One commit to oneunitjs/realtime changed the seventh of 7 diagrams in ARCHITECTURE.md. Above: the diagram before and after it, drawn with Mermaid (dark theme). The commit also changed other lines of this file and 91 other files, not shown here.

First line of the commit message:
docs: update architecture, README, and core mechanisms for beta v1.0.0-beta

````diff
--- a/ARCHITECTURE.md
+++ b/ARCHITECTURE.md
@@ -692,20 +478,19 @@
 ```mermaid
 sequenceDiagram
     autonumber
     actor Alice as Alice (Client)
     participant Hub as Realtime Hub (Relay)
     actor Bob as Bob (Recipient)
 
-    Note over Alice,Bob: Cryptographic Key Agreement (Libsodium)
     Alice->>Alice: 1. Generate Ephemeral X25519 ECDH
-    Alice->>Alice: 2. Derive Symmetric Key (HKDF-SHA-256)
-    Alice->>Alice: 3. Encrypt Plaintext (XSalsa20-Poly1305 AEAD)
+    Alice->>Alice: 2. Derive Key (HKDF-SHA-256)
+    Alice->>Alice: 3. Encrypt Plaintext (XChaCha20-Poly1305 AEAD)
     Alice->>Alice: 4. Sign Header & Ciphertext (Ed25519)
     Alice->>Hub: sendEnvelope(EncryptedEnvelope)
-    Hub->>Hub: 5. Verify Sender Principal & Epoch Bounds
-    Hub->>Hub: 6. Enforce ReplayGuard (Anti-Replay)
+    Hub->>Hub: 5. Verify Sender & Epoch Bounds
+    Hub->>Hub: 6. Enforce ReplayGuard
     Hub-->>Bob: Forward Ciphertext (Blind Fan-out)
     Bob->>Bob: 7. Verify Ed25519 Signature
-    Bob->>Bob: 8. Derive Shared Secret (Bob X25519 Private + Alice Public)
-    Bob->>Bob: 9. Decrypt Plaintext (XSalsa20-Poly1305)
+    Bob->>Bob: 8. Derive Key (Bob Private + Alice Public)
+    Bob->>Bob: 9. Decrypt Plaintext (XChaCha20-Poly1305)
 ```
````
----
→ **Problem**
Give each entry again, spelled exactly as shown.

→ **Task output**
One commit to oneunitjs/realtime changed the seventh of 7 diagrams in ARCHITECTURE.md. Above: the diagram before and after it, drawn with Mermaid (dark theme). The commit also changed other lines of this file and 91 other files, not shown here.

First line of the commit message:
docs: update architecture, README, and core mechanisms for beta v1.0.0-beta

````diff
--- a/ARCHITECTURE.md
+++ b/ARCHITECTURE.md
@@ -692,20 +478,19 @@
 ```mermaid
 sequenceDiagram
     autonumber
     actor Alice as Alice (Client)
     participant Hub as Realtime Hub (Relay)
     actor Bob as Bob (Recipient)
 
-    Note over Alice,Bob: Cryptographic Key Agreement (Libsodium)
     Alice->>Alice: 1. Generate Ephemeral X25519 ECDH
-    Alice->>Alice: 2. Derive Symmetric Key (HKDF-SHA-256)
-    Alice->>Alice: 3. Encrypt Plaintext (XSalsa20-Poly1305 AEAD)
+    Alice->>Alice: 2. Derive Key (HKDF-SHA-256)
+    Alice->>Alice: 3. Encrypt Plaintext (XChaCha20-Poly1305 AEAD)
     Alice->>Alice: 4. Sign Header & Ciphertext (Ed25519)
     Alice->>Hub: sendEnvelope(EncryptedEnvelope)
-    Hub->>Hub: 5. Verify Sender Principal & Epoch Bounds
-    Hub->>Hub: 6. Enforce ReplayGuard (Anti-Replay)
+    Hub->>Hub: 5. Verify Sender & Epoch Bounds
+    Hub->>Hub: 6. Enforce ReplayGuard
     Hub-->>Bob: Forward Ciphertext (Blind Fan-out)
     Bob->>Bob: 7. Verify Ed25519 Signature
-    Bob->>Bob: 8. Derive Shared Secret (Bob X25519 Private + Alice Public)
-    Bob->>Bob: 9. Decrypt Plaintext (XSalsa20-Poly1305)
+    Bob->>Bob: 8. Derive Key (Bob Private + Alice Public)
+    Bob->>Bob: 9. Decrypt Plaintext (XChaCha20-Poly1305)
 ```
````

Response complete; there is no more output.